* Journalist Greenwald's partner to appeal court decision
* Judge says detention was legitimate, criticises Greenwald
* Greenwald accuses Britain of "waging war" on press
By Costas Pitas
LONDON, Feb 19 Britain's High Court has quashed
a legal challenge against the detention under anti-terrorism
laws of the partner of Glenn Greenwald, the journalist who
brought leaks from former U.S. spy agency contractor Edward
Snowden to world attention.
David Miranda had asked the court to rule on the legality of
his detention and nine-hour questioning under terrorism
legislation last August when he landed at London's Heathrow
Airport en route from Berlin to Rio De Janeiro, Brazil.
He had argued that such detentions would have "an inevitable
chilling effect on journalistic expression".
British authorities seized items from Miranda which they
said included electronic media containing 58,000 documents from
the U.S. National Security Agency (NSA), Snowden's former
employer, and from its British counterpart, Government
Communications Headquarters (GCHQ).
The High Court ruled on Wednesday that the detention of the
partner of the ex-Guardian newspaper journalist was lawful and
that anti-terrorism laws were correctly used.
"In my judgment the Schedule 7 (of the Terrorism Act) stop
was a proportionate measure in the circumstances," said Judge
"Its objective was not only legitimate but very pressing."
Schedule 7 allows for individuals to be stopped, detained
for up to nine hours and have their items confiscated as they
travel through ports and airports in order to determine whether
they are involved in planning terrorist acts.
Civil liberty activists argue that certain groups such as
Muslims are more likely to be stopped and Amnesty International
has criticised Schedule 7 for being an "extremely broad law"
that allows the abuse of individual rights due to its vagueness.
Miranda's lawyers said they had applied for permission to
appeal against Wednesday's decision and that the judgement
endangered journalism dealing with issues of national security.
"Journalism is currently at risk of being conflated with
terrorism," said lawyer Gwendolen Morgan.
"Therefore our client has no option but to appeal."
'BRITISH WAR ON PRESS FREEDOM'
The ruling also criticised Greenwald's evidence that
journalists share with government the responsibility to decide
what should not be published to protect national security.
"Journalists have no such constitutional responsibility,"
the ruling said.
"The journalist will have his own take or focus on what
serves the public interest, for which he is not answerable to
the public through parliament."
Revelations by Snowden set off an international furore when
he told newspapers last June that the NSA was mining the
personal data of users of Google , Facebook,
Skype and other U.S. companies under a secret programme

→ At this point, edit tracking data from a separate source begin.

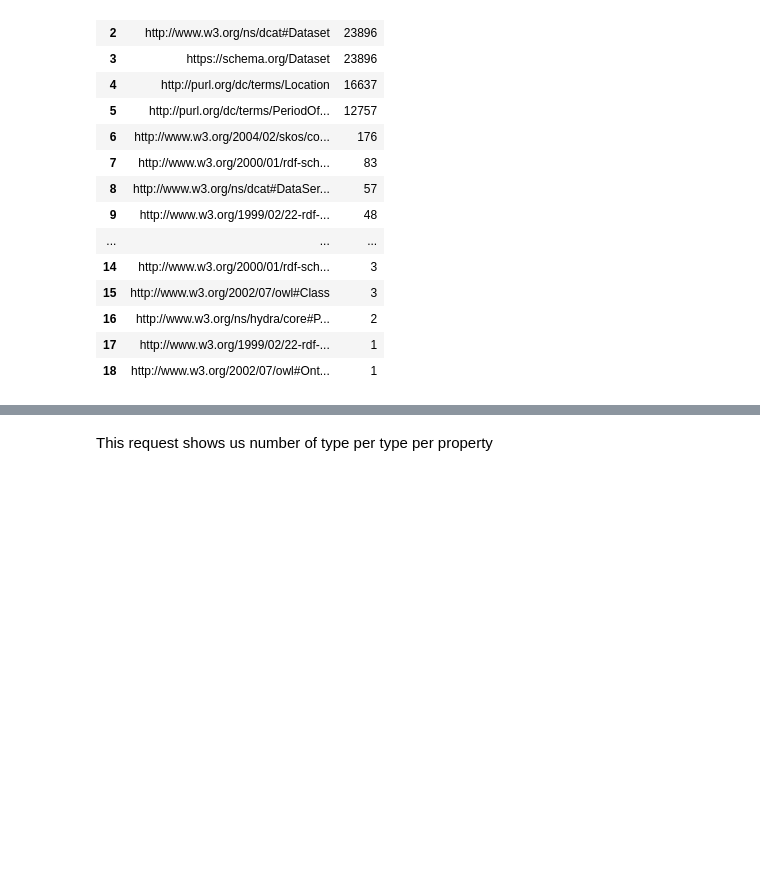
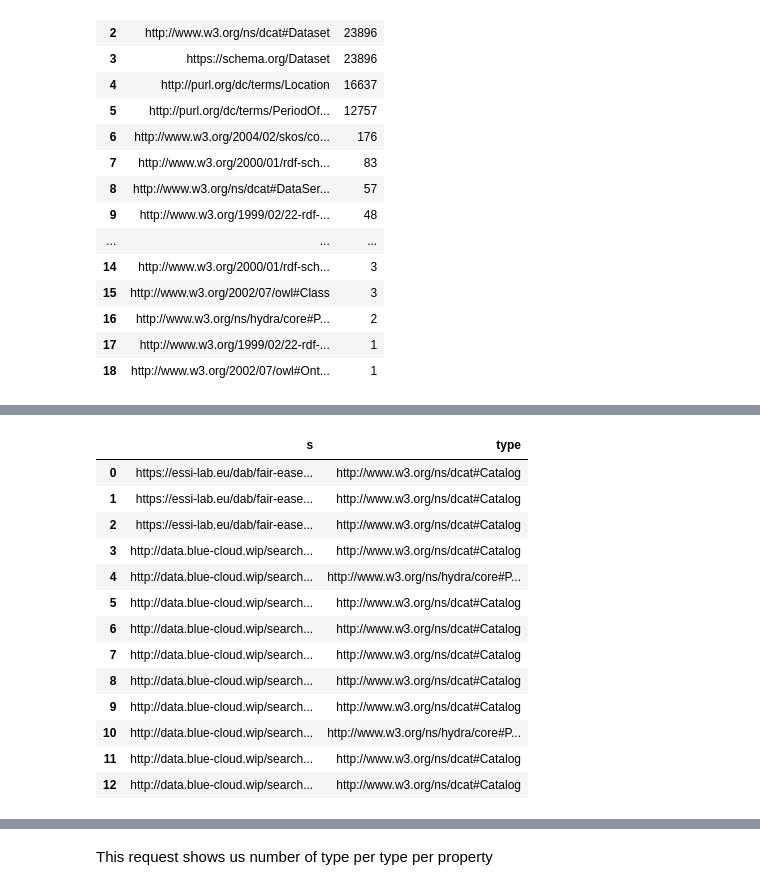
Before and after one commit to fair-ease/iddas-sparql-py-inquiry, a Jupyter notebook: iddas_information.ipynb, the cells around one changed output, grey strips where cells are left out. Saved outputs shown, nothing was run; the diff lists cells and outputs as text; code cells hidden in the pictures; blank space fills up the shorter version.

```diff
--- a/iddas_information.ipynb
+++ b/iddas_information.ipynb
@@ -60,0 +81,22 @@ execute_to_df('./sparql_requests/all_types.sparql')
+# %%
+execute_to_df('./sparql_requests/dcatCatalog.sparql')
+
+# 11 dcat:Catalog
+# 2 have additional type 'http://www.w3.org/ns/hydra/core#PartialCollectionView'
+# -> http://data.blue-cloud.wip/search/dcat/argo?page=1
+# -> http://data.blue-cloud.wip/search/dcat/elixir?page=1'
+# %% [output]
+|  | s | type |
+| 0 | https://essi-lab.eu/dab/fair-ease... | http://www.w3.org/ns/dcat#Catalog |
+| 1 | https://essi-lab.eu/dab/fair-ease... | http://www.w3.org/ns/dcat#Catalog |
+| 2 | https://essi-lab.eu/dab/fair-ease... | http://www.w3.org/ns/dcat#Catalog |
+| 3 | http://data.blue-cloud.wip/search... | http://www.w3.org/ns/dcat#Catalog |
+| 4 | http://data.blue-cloud.wip/search... | http://www.w3.org/ns/hydra/core#P... |
+| 5 | http://data.blue-cloud.wip/search... | http://www.w3.org/ns/dcat#Catalog |
+| 6 | http://data.blue-cloud.wip/search... | http://www.w3.org/ns/dcat#Catalog |
+| 7 | http://data.blue-cloud.wip/search... | http://www.w3.org/ns/dcat#Catalog |
+| 8 | http://data.blue-cloud.wip/search... | http://www.w3.org/ns/dcat#Catalog |
+| 9 | http://data.blue-cloud.wip/search... | http://www.w3.org/ns/dcat#Catalog |
+| 10 | http://data.blue-cloud.wip/search... | http://www.w3.org/ns/hydra/core#P... |
+| 11 | http://data.blue-cloud.wip/search... | http://www.w3.org/ns/dcat#Catalog |
+| 12 | http://data.blue-cloud.wip/search... | http://www.w3.org/ns/dcat#Catalog |
```
Also changed, not shown: parts of 11 cells of this notebook, 7 other files.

Further leaks from the former NSA contractor, who faces
espionage charges at home and has temporary asylum in Russia,
suggested the United States had monitored phone conversations of
some 35 world leaders, including Germany's Angela Merkel.
The flood of accusations prompted U.S. President Barack
Obama to announce reforms in January to scale back the NSA
programme and to ban eavesdropping on the leaders of close
friends and allies of the United States.
In Britain, a government official told the High Court last
August Snowden's leaks had damaged British national security.
The official said the data given to journalists included
information that might expose the identities of British spies.
Home Secretary (interior minister) Theresa May welcomed
Wednesday's decision and said that powers in place were fair.
"If the police believe any individual is in possession of
highly sensitive stolen information that would aid terrorism,
then they should act," May said in a statement.
In an online article, Greenwald, an American who now lives
in Brazil, criticised the judgement and accused Britain of
fearing public debate and oppressing reporters.
"It should surprise nobody that the U.K. is not merely
included in, but is one of the leaders of, this group of nations
which regularly wages war on basic press freedoms," he said.